Task statement:
In the material below, the lines containing the word "vows" are required; copy each of them.

Dataset content:

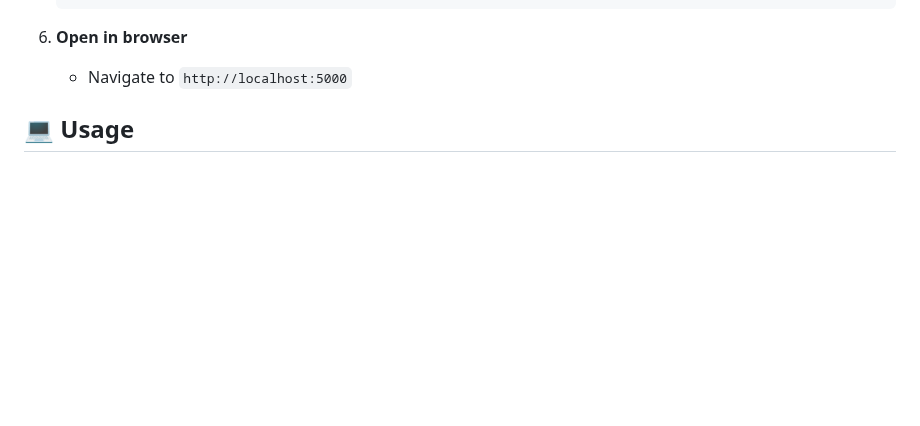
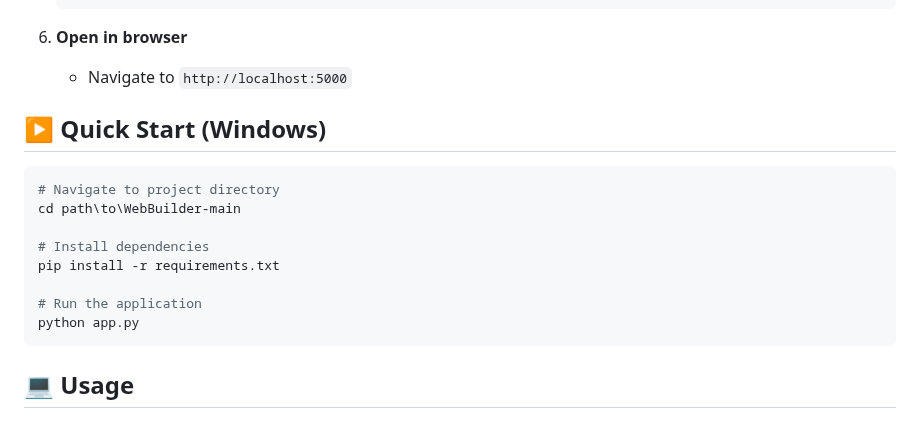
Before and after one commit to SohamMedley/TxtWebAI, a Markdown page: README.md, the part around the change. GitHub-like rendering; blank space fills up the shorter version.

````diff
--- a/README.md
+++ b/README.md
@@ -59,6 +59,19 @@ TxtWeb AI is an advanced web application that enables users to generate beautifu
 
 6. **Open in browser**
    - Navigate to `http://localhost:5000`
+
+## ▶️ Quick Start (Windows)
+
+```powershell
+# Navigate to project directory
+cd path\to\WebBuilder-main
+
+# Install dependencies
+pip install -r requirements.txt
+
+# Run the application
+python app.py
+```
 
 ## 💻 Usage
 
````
---
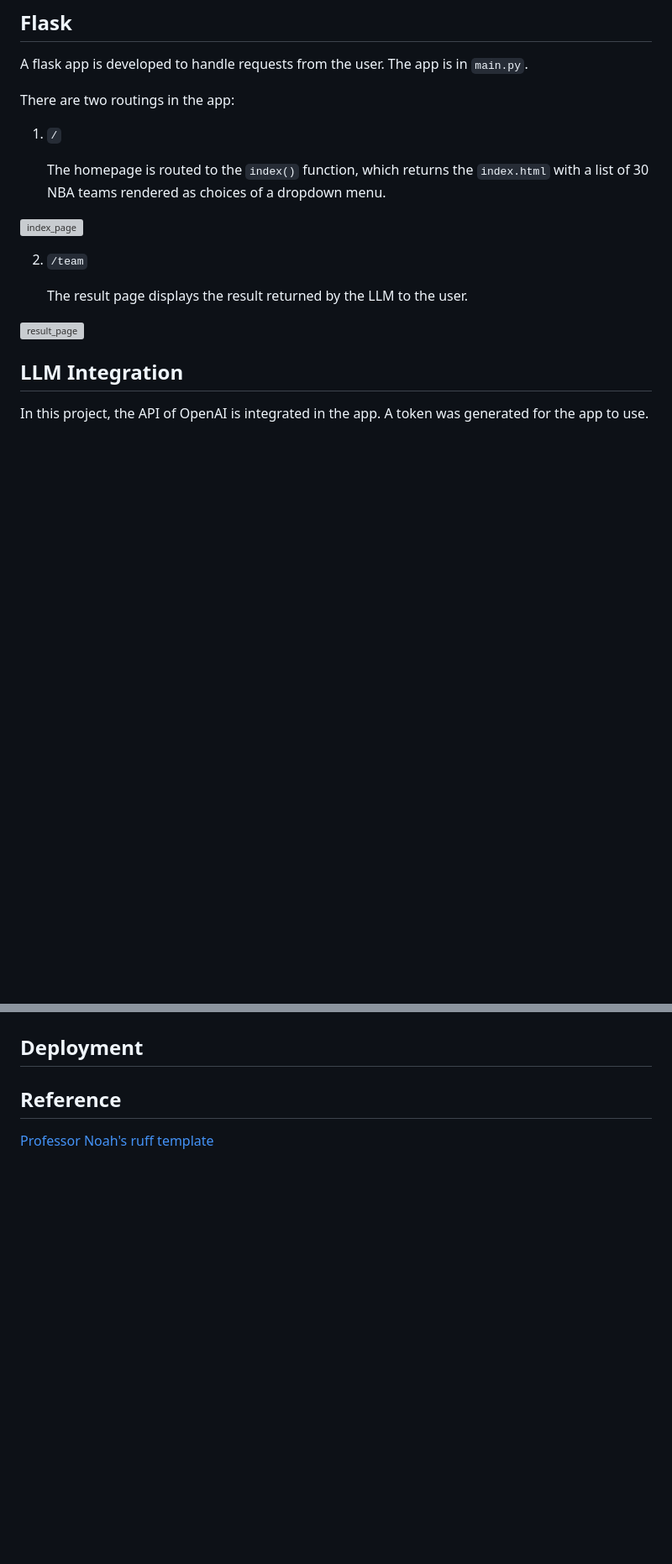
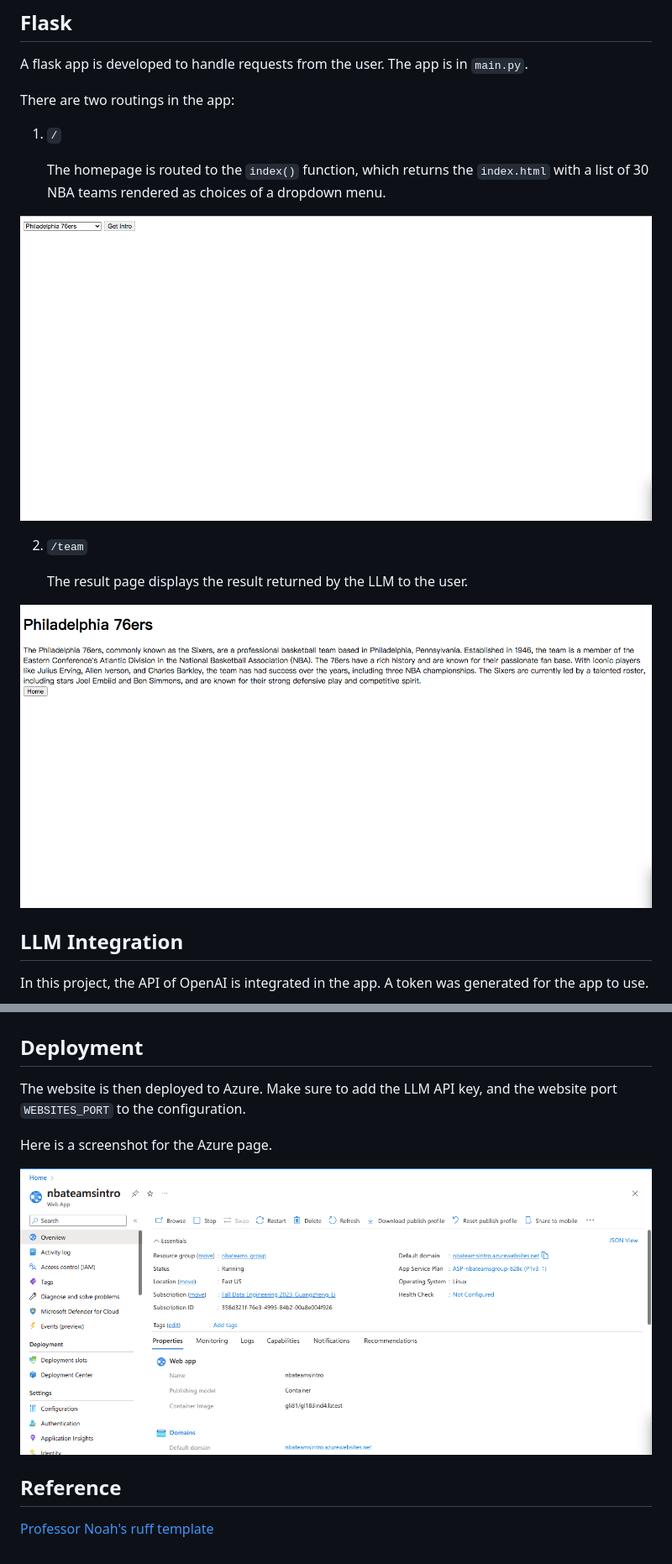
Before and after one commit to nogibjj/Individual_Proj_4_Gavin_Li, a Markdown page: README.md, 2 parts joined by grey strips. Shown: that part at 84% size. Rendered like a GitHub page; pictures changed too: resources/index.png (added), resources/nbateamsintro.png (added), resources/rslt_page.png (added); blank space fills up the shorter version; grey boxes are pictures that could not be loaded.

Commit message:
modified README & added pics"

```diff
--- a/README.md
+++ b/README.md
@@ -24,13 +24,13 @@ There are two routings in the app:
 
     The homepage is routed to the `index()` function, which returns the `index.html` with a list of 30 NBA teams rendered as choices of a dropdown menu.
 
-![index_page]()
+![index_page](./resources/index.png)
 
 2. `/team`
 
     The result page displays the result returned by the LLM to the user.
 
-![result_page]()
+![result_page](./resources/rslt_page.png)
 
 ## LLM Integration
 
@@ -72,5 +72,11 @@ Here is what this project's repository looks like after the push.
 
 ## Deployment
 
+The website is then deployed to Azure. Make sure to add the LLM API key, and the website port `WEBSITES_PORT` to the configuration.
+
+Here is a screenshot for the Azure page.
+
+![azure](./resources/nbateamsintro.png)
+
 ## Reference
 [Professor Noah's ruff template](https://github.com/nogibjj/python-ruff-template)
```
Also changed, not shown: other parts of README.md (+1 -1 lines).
* * *
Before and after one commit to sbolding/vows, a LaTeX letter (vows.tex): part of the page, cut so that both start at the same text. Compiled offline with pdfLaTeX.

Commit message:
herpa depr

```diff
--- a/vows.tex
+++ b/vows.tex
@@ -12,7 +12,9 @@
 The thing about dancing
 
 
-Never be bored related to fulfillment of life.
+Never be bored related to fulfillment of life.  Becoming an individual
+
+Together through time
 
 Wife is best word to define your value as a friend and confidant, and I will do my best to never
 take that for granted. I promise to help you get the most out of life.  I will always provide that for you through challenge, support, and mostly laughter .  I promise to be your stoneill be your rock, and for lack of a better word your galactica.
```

Written answer:
Before and after one commit to sbolding/vows, a LaTeX letter (vows.tex): part of the page, cut so that both start at the same text. Compiled offline with pdfLaTeX.
--- a/vows.tex
+++ b/vows.tex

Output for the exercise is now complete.